Fox Island Wildlife Management Area

An Adorable Couple — 18 August 2001

West-southwest winds rippled down the long fetch from Cape Cod Bay to Blackfish Creek, scrubbing the morning’s darkest-before-dawn kayaking adventure, but tapering enough for a pre-sunset gamble.  Visibility has resumed silty muck, so captures are largely serendipitous with a just pinch of turtle know-how.  Only the largest females brave these conditions to bask along the surface, until waves and spray force them, too, underwater.  Males and juveniles seem to hunker along the placid bottom, popping up rarely for a gasp of air.

Despite the odds, two new terrapins were captured.  As I waded along the rip, I spotted #1187 as he snorkeled for a quick breath before running the shallow rapids.  I closed the 100-foot gap in a sloshing gallop, the noise spurring him to paddle closer to the sandbar and into protected water with at least marginal visibility.  I saw him power-kick toward freedom and scooped him with a long dip net. Terrapin 1188 was netted from my kayak about an hour later as she basked in the deep channel.  I drifted downwind from the west with the glare of the setting sun behind me, scooping her into the boat as she stared eastward.

These two turtles offer a great illustration of terrapin sexual dimorphism.  Each is about average for a Wellfleet diamondback of its gender.  At 7-years-old, #1187 is just under 12 centimeters long and weighs around 250 grams, an average adult male.  At 12-years-old, #1188 is 17.7 centimeters long and 975 grams, again an average adult female in Wellfleet Bay.


While the face-on shot shows the shallower male frame against the more robust female, the top-down image gives a clear comparison of their relative sizes.
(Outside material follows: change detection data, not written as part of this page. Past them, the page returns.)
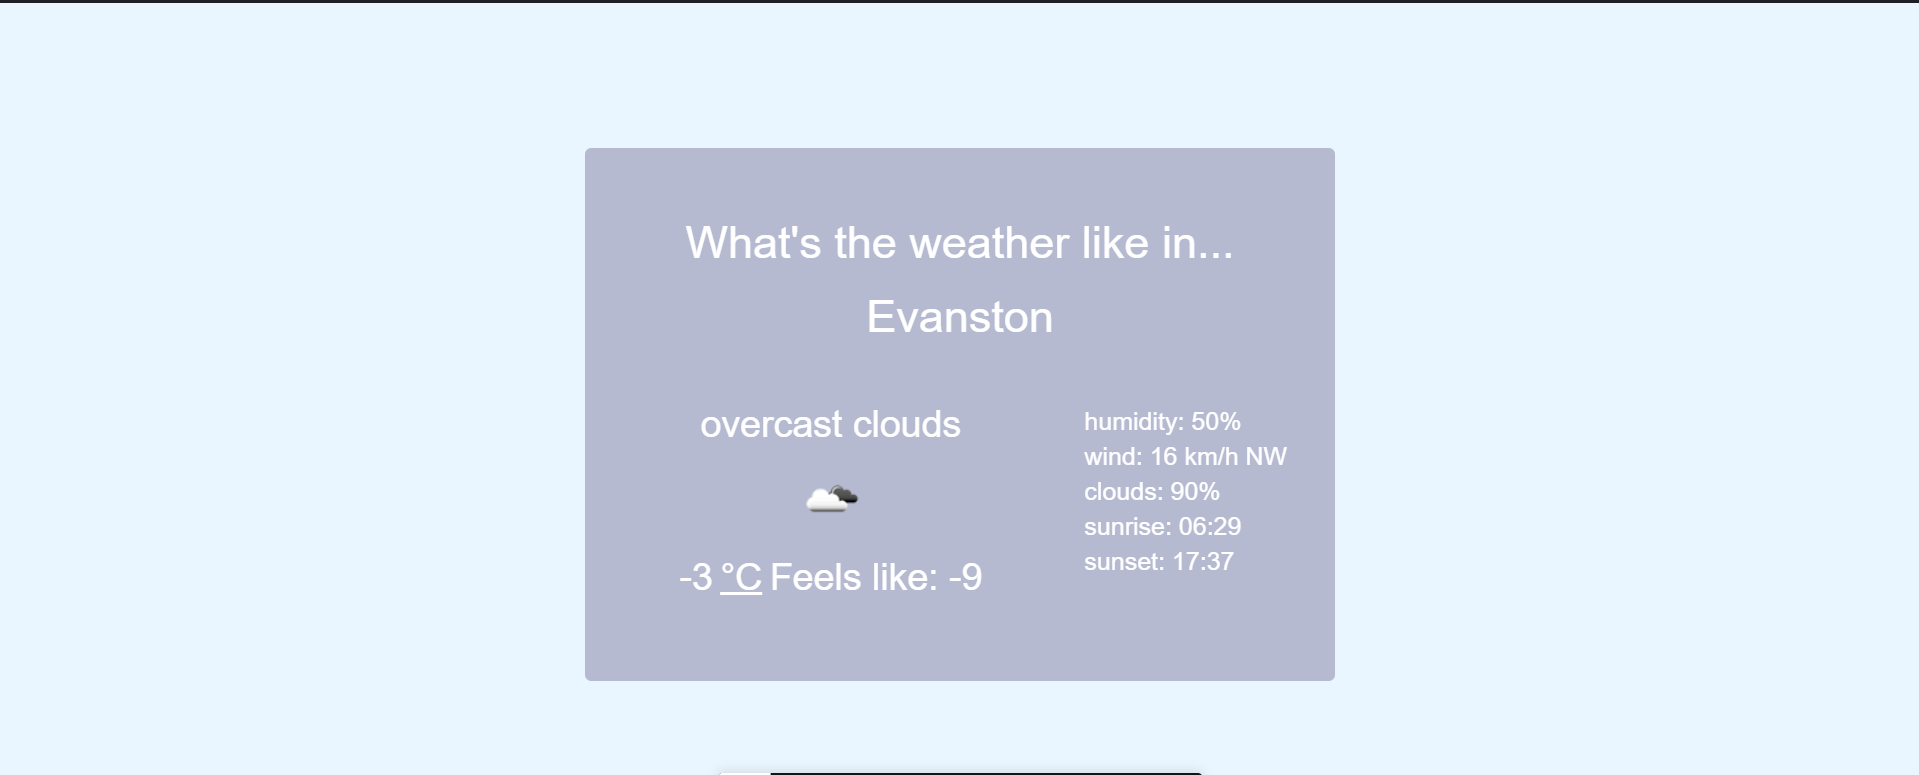
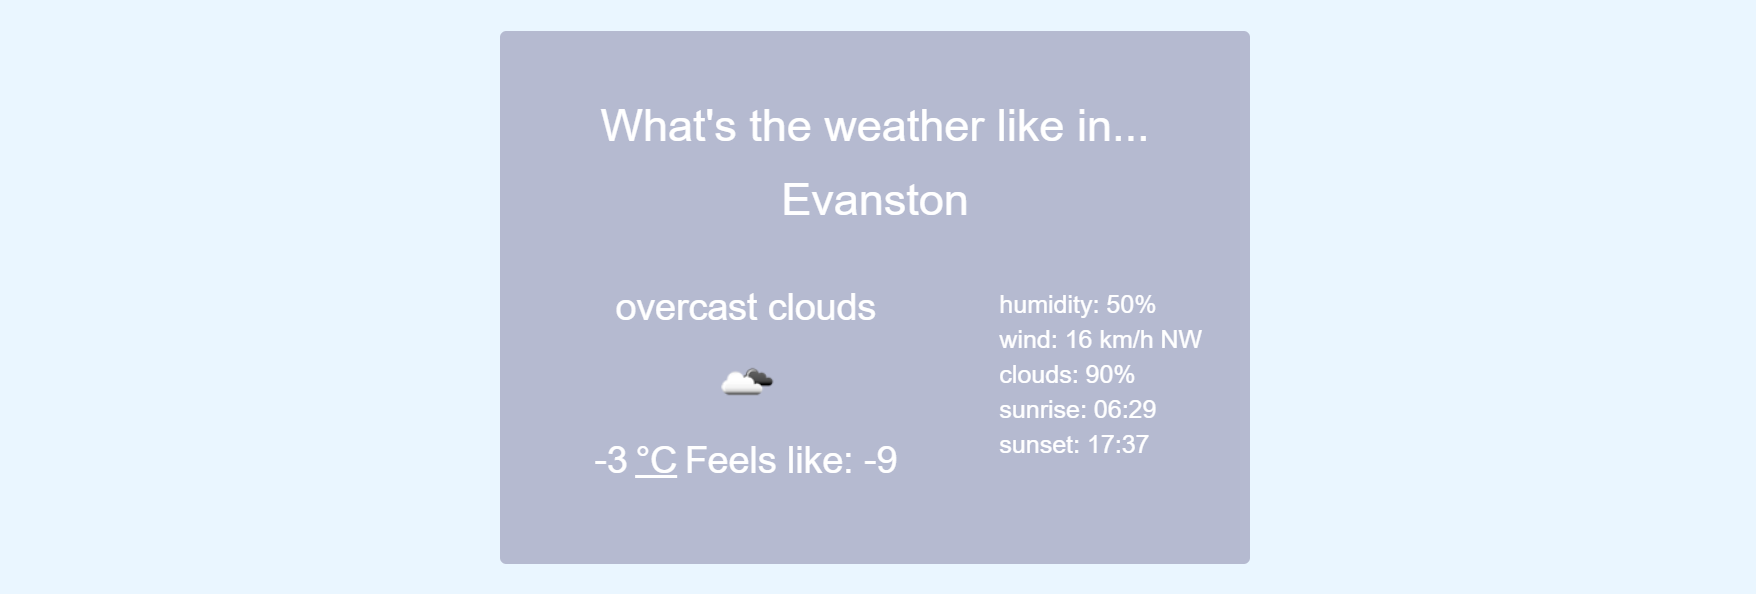
Changed the fractal colors and a background image

diff --git a/src/index.js b/src/index.js
@@ -2,9 +2,9 @@ import { createApp, ref } from "https://unpkg.com/vue@3/dist/vue.esm-browser.pro
 import Navbar from "./components/Navbar.js";
 const root = document.documentElement;
 root.dataset.theme = root.dataset.theme === "dark" ? "light" : "dark";
-const accent1 = ref(getComputedStyle(root).getPropertyValue('--color-accent-1'));
-const accent2 = ref(getComputedStyle(root).getPropertyValue('--color-accent-2'));
-const accent3 = ref(getComputedStyle(root).getPropertyValue('--color-accent-3'));
+const accent1 = ref(getComputedStyle(root).getPropertyValue('--color-accent-4'));
+const accent2 = ref(getComputedStyle(root).getPropertyValue('--color-secondary'));
+const accent3 = ref(getComputedStyle(root).getPropertyValue('--color-primary'));
 const accent4 = ref(getComputedStyle(root).getPropertyValue('--color-accent-4'));
 
 
@@ -24,9 +24,9 @@ createApp({
     mounted() {
         window.addEventListener('theme-changed', () => {
             console.log('theme changed');
-            accent1.value = getComputedStyle(root).getPropertyValue('--color-accent-1').trim();
-            accent2.value = getComputedStyle(root).getPropertyValue('--color-accent-2').trim();
-            accent3.value = getComputedStyle(root).getPropertyValue('--color-accent-3').trim();
+            accent1.value = getComputedStyle(root).getPropertyValue('--color-accent-4').trim();
+            accent2.value = getComputedStyle(root).getPropertyValue('--color-secondary').trim();
+            accent3.value = getComputedStyle(root).getPropertyValue('--color-primary').trim();
             accent4.value = getComputedStyle(root).getPropertyValue('--color-accent-4').trim();
             // redraw canvas here
             this.drawCanvas();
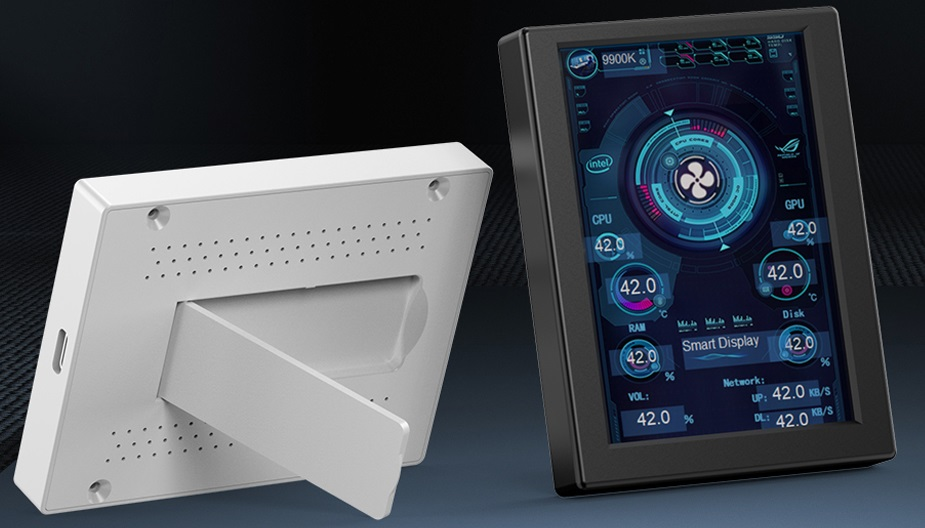
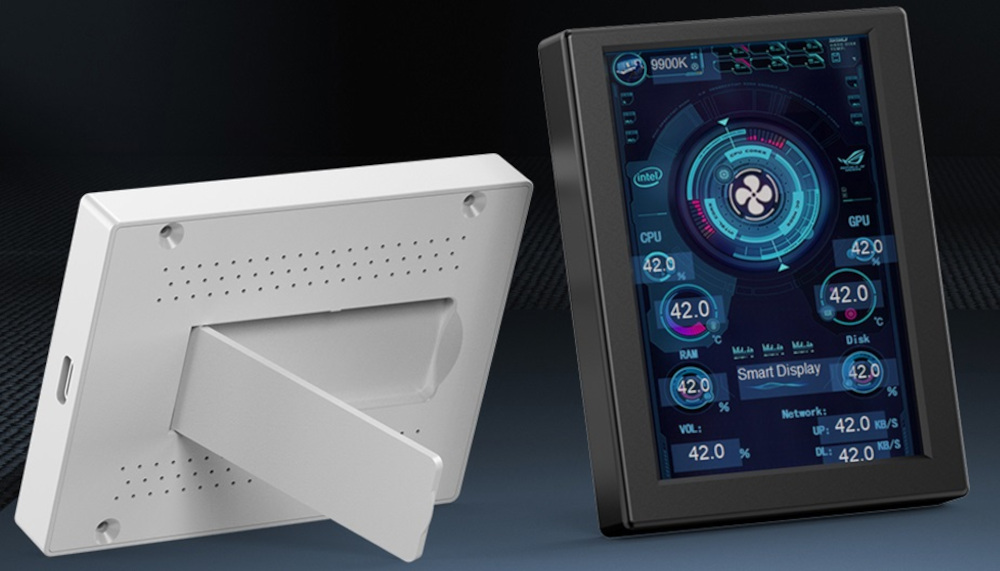
Fix README picture ratio

diff --git a/README.md b/README.md
@@ -18,10 +18,10 @@ Supported operating systems : macOS, Windows, Linux (incl. Raspberry Pi), basica
 
 ### Supported smart screens models:
 
-| Turing Smart Screen 3.5"                             | XuanFang 3.5"                                     | Turing Smart Screen 5"                              |
-|------------------------------------------------------|---------------------------------------------------|-----------------------------------------------------|
-| <img src="res/docs/turing.webp" height="250" />      | <img src="res/docs/xuanfang.webp" height="250" /> | <img src="res/docs/turing5inch.png" height="250" /> |
-| also improperly called "revision A" by the resellers | revision B & flagship (with backplate & RGB LEDs) | basic support (no video or storage for now)         |
+| Turing Smart Screen 3.5"                             | XuanFang 3.5"                                     | Turing Smart Screen 5"                      |
+|------------------------------------------------------|---------------------------------------------------|---------------------------------------------|
+| <img src="res/docs/turing.webp"/>                    | <img src="res/docs/xuanfang.webp"/>               | <img src="res/docs/turing5inch.png"/>       |
+| also improperly called "revision A" by the resellers | revision B & flagship (with backplate & RGB LEDs) | basic support (no video or storage for now) |
 
 ### [> What is my smart screen model?](https://github.com/mathoudebine/turing-smart-screen-python/wiki/Hardware-revisions)  
 
@@ -32,15 +32,15 @@ If you haven't received your screen yet but want to start developing your theme 
 
 ### Not supported yet or not tested smart screen models:
 
-| _Turing Smart Screen 8.8"_                          | _Turing Smart Screen 2.1"_                           | _[(Fuldho?) 3.5" IPS Screen](https://aliexpress.com/item/1005005632018367.html)_                                          |
-|-----------------------------------------------------|------------------------------------------------------|---------------------------------------------------------------------------------------------------------------------------|
-| <img src="res/docs/turing8inch.jpg" height="150" /> | <img src="res/docs/turing2inch.webp" height="150" /> | <img src="res/docs/fuldho_3.5.jpg" height="150" />                                                                        |
-| Not tested, may use the same protocol as 5"         | Not tested, may use the same protocol as 5"          | Not supported, managed with [proprietary Windows software `SmartMonitor.exe`](https://smartdisplay.lanzouo.com/b04jvavkb) |
+| _Turing Smart Screen 8.8"_                  | _Turing Smart Screen 2.1"_                  | _[(Fuldho?) 3.5" IPS Screen](https://aliexpress.com/item/1005005632018367.html)_                                          |
+|---------------------------------------------|---------------------------------------------|---------------------------------------------------------------------------------------------------------------------------|
+| <img src="res/docs/turing8inch.jpg"/>       | <img src="res/docs/turing2inch.webp"/>      | <img src="res/docs/fuldho_3.5.jpg"/>                                                                                      |
+| Not tested, may use the same protocol as 5" | Not tested, may use the same protocol as 5" | Not supported, managed with [proprietary Windows software `SmartMonitor.exe`](https://smartdisplay.lanzouo.com/b04jvavkb) |
 
-| _[SmartCool Lcd](https://aliexpress.com/item/1005005443609423.html) / [GeekTeches AD35](https://aliexpress.com/item/1005004858688084.html) / AIDA64 / AX206_                               | _[(Unknown manufacturer) UsbPCMonitor 3.5" / 5"](https://aliexpress.com/item/1005003931363455.html)_                                                                                          |
-|--------------------------------------------------------------------------------------------------------------------------------------------------------------------------------------------|-----------------------------------------------------------------------------------------------------------------------------------------------------------------------------------------------|
-| <img src="res/docs/ax206.jpg" height="150" /> <img src="res/docs/geekteches_ad35.jpg" height="150" /> <img src="res/docs/smartcool_lcd.webp" height="150" />                               | <img src="res/docs/UsbPCMonitor.jpg" height="150" />                                                                                                                                          |
-| Not supported. Produced by multiple manufacturers, all use the same [Appotech AX206 hacked photo frame firmware](https://github.com/dreamlayers/dpf-ax). Supported by AIDA64 and lcd4linux | Not tested. Visually identical to Turing 3.5" / 5" but managed by [proprietary Windows software `UsbPCMonitor.exe`](https://www.adrive.com/public/rpZfpm/0128200%20USBPCMonitorENG_2_1_4.rar) |
+| _[SmartCool Lcd](https://aliexpress.com/item/1005005443609423.html) / [GeekTeches AD35](https://aliexpress.com/item/1005004858688084.html) / AIDA64 / AX206_                                     | _[(Unknown manufacturer) UsbPCMonitor 3.5" / 5"](https://aliexpress.com/item/1005003931363455.html)_                                                                                          |
+|--------------------------------------------------------------------------------------------------------------------------------------------------------------------------------------------------|-----------------------------------------------------------------------------------------------------------------------------------------------------------------------------------------------|
+| <img src="res/docs/ax206.jpg" width="30%" height="30%" /> <img src="res/docs/geekteches_ad35.jpg" width="30%" height="30%" /> <img src="res/docs/smartcool_lcd.webp" width="30%" height="30%" /> | <img src="res/docs/UsbPCMonitor.jpg"/>                                                                                                                                                        |
+| Not supported. Produced by multiple manufacturers, all use the same [Appotech AX206 hacked photo frame firmware](https://github.com/dreamlayers/dpf-ax). Supported by AIDA64 and lcd4linux       | Not tested. Visually identical to Turing 3.5" / 5" but managed by [proprietary Windows software `UsbPCMonitor.exe`](https://www.adrive.com/public/rpZfpm/0128200%20USBPCMonitorENG_2_1_4.rar) |
 
 ## How to start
Topping off a successful day, two sisters vacationing in the Land of Ooze with their parents had the opportunity to meet our terrapins and learn about the natural history of this threatened species.